-------- Record excerpts --------

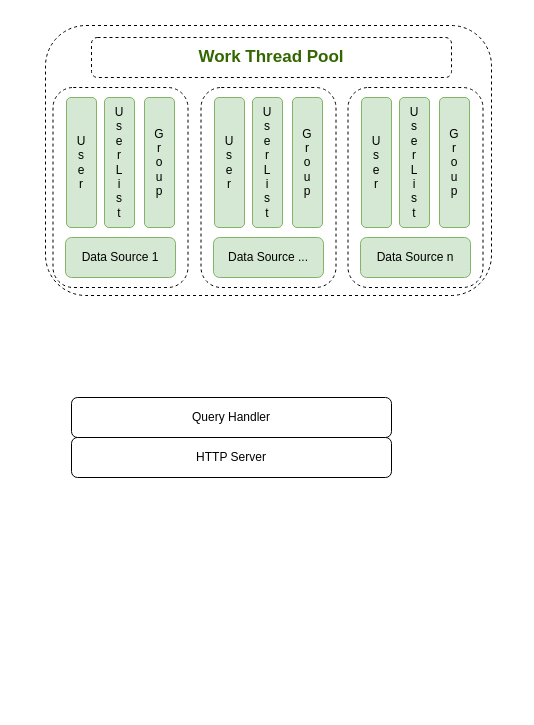
Before: dataprovider.drawio in linfenwen/draw_io, a draw.io diagram. Source tidied: cells renumbered, new cells numbered last; positions are measured from the earlier drawing's top-left corner, leaving out a move shared by most shapes. Both pictures are drawn from the tidied source at 100%, with x=0, y=0 at pixel (45, 25).
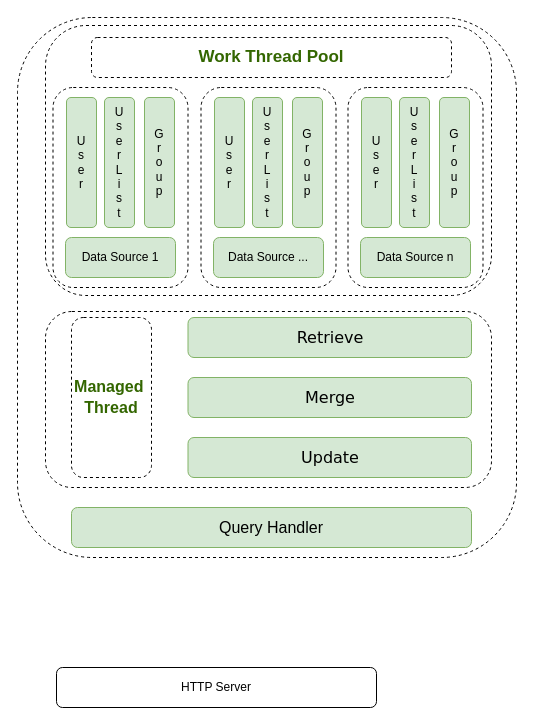
Above is the later version.

Diff of the diagram source:
```diff
@@
+    <mxCell id="24" style="rounded=1;whiteSpace=wrap;html=1;dashed=1;fontFamily=Verdana;fontSize=16;fontColor=#336600;" parent="1" vertex="1">
+      <mxGeometry x="-28" y="-8" width="499" height="540" as="geometry" />
+    </mxCell>
+    <mxCell id="25" style="rounded=1;whiteSpace=wrap;html=1;fontFamily=Verdana;fontSize=17;fontColor=#336600;dashed=1;" parent="1" vertex="1">
+      <mxGeometry y="286" width="446" height="176" as="geometry" />
+    </mxCell>
@@
     <mxCell id="3" value="HTTP Server" style="rounded=1;whiteSpace=wrap;html=1;" parent="1" vertex="1">
-      <mxGeometry x="26" y="412" width="320" height="40" as="geometry" />
+      <mxGeometry x="11" y="642" width="320" height="40" as="geometry" />
     </mxCell>
-    <mxCell id="4" value="Query Handler" style="rounded=1;whiteSpace=wrap;html=1;" parent="1" vertex="1">
-      <mxGeometry x="26" y="372" width="320" height="40" as="geometry" />
+    <mxCell id="4" value="&lt;font style=&quot;font-size: 16px&quot;&gt;Query Handler&lt;/font&gt;" style="rounded=1;whiteSpace=wrap;html=1;fillColor=#d5e8d4;strokeColor=#82b366;" parent="1" vertex="1">
+      <mxGeometry x="26" y="482" width="400" height="40" as="geometry" />
     </mxCell>
@@
+    <mxCell id="26" value="&lt;b style=&quot;font-size: 16px&quot;&gt;&lt;font color=&quot;#336600&quot;&gt;Managed&amp;nbsp;&lt;br&gt;Thread&lt;/font&gt;&lt;br&gt;&lt;/b&gt;" style="rounded=1;whiteSpace=wrap;html=1;dashed=1;fontSize=17;horizontal=1;verticalAlign=middle;" parent="1" vertex="1">
+      <mxGeometry x="26" y="292" width="80" height="160" as="geometry" />
+    </mxCell>
+    <mxCell id="27" value="&lt;font style=&quot;font-size: 16px&quot;&gt;Retrieve&lt;/font&gt;" style="rounded=1;whiteSpace=wrap;html=1;fontFamily=Verdana;fontSize=17;fillColor=#d5e8d4;strokeColor=#82b366;" parent="1" vertex="1">
+      <mxGeometry x="142.5" y="292" width="283.5" height="40" as="geometry" />
+    </mxCell>
+    <mxCell id="28" value="&lt;font style=&quot;font-size: 16px&quot;&gt;Merge&lt;/font&gt;" style="rounded=1;whiteSpace=wrap;html=1;fontFamily=Verdana;fontSize=17;fillColor=#d5e8d4;strokeColor=#82b366;" parent="1" vertex="1">
+      <mxGeometry x="142.5" y="352" width="283.5" height="40" as="geometry" />
+    </mxCell>
+    <mxCell id="29" value="&lt;font style=&quot;font-size: 16px&quot;&gt;Update&lt;/font&gt;" style="rounded=1;whiteSpace=wrap;html=1;fontFamily=Verdana;fontSize=17;fillColor=#d5e8d4;strokeColor=#82b366;" parent="1" vertex="1">
+      <mxGeometry x="142.5" y="412" width="283.5" height="40" as="geometry" />
+    </mxCell>
```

--------

Please reproduce the entries from above exactly; images are not part of the copy.

#### Output for this exercise
Before: dataprovider.drawio in linfenwen/draw_io, a draw.io diagram. Source tidied: cells renumbered, new cells numbered last; positions are measured from the earlier drawing's top-left corner, leaving out a move shared by most shapes. Both pictures are drawn from the tidied source at 100%, with x=0, y=0 at pixel (45, 25).
Above is the later version.

Diff of the diagram source:
```diff
@@
+    <mxCell id="24" style="rounded=1;whiteSpace=wrap;html=1;dashed=1;fontFamily=Verdana;fontSize=16;fontColor=#336600;" parent="1" vertex="1">
+      <mxGeometry x="-28" y="-8" width="499" height="540" as="geometry" />
+    </mxCell>
+    <mxCell id="25" style="rounded=1;whiteSpace=wrap;html=1;fontFamily=Verdana;fontSize=17;fontColor=#336600;dashed=1;" parent="1" vertex="1">
+      <mxGeometry y="286" width="446" height="176" as="geometry" />
+    </mxCell>
@@
     <mxCell id="3" value="HTTP Server" style="rounded=1;whiteSpace=wrap;html=1;" parent="1" vertex="1">
-      <mxGeometry x="26" y="412" width="320" height="40" as="geometry" />
+      <mxGeometry x="11" y="642" width="320" height="40" as="geometry" />
     </mxCell>
-    <mxCell id="4" value="Query Handler" style="rounded=1;whiteSpace=wrap;html=1;" parent="1" vertex="1">
-      <mxGeometry x="26" y="372" width="320" height="40" as="geometry" />
+    <mxCell id="4" value="&lt;font style=&quot;font-size: 16px&quot;&gt;Query Handler&lt;/font&gt;" style="rounded=1;whiteSpace=wrap;html=1;fillColor=#d5e8d4;strokeColor=#82b366;" parent="1" vertex="1">
+      <mxGeometry x="26" y="482" width="400" height="40" as="geometry" />
     </mxCell>
@@
+    <mxCell id="26" value="&lt;b style=&quot;font-size: 16px&quot;&gt;&lt;font color=&quot;#336600&quot;&gt;Managed&amp;nbsp;&lt;br&gt;Thread&lt;/font&gt;&lt;br&gt;&lt;/b&gt;" style="rounded=1;whiteSpace=wrap;html=1;dashed=1;fontSize=17;horizontal=1;verticalAlign=middle;" parent="1" vertex="1">
+      <mxGeometry x="26" y="292" width="80" height="160" as="geometry" />
+    </mxCell>
+    <mxCell id="27" value="&lt;font style=&quot;font-size: 16px&quot;&gt;Retrieve&lt;/font&gt;" style="rounded=1;whiteSpace=wrap;html=1;fontFamily=Verdana;fontSize=17;fillColor=#d5e8d4;strokeColor=#82b366;" parent="1" vertex="1">
+      <mxGeometry x="142.5" y="292" width="283.5" height="40" as="geometry" />
+    </mxCell>
+    <mxCell id="28" value="&lt;font style=&quot;font-size: 16px&quot;&gt;Merge&lt;/font&gt;" style="rounded=1;whiteSpace=wrap;html=1;fontFamily=Verdana;fontSize=17;fillColor=#d5e8d4;strokeColor=#82b366;" parent="1" vertex="1">
+      <mxGeometry x="142.5" y="352" width="283.5" height="40" as="geometry" />
+    </mxCell>
+    <mxCell id="29" value="&lt;font style=&quot;font-size: 16px&quot;&gt;Update&lt;/font&gt;" style="rounded=1;whiteSpace=wrap;html=1;fontFamily=Verdana;fontSize=17;fillColor=#d5e8d4;strokeColor=#82b366;" parent="1" vertex="1">
+      <mxGeometry x="142.5" y="412" width="283.5" height="40" as="geometry" />
+    </mxCell>
```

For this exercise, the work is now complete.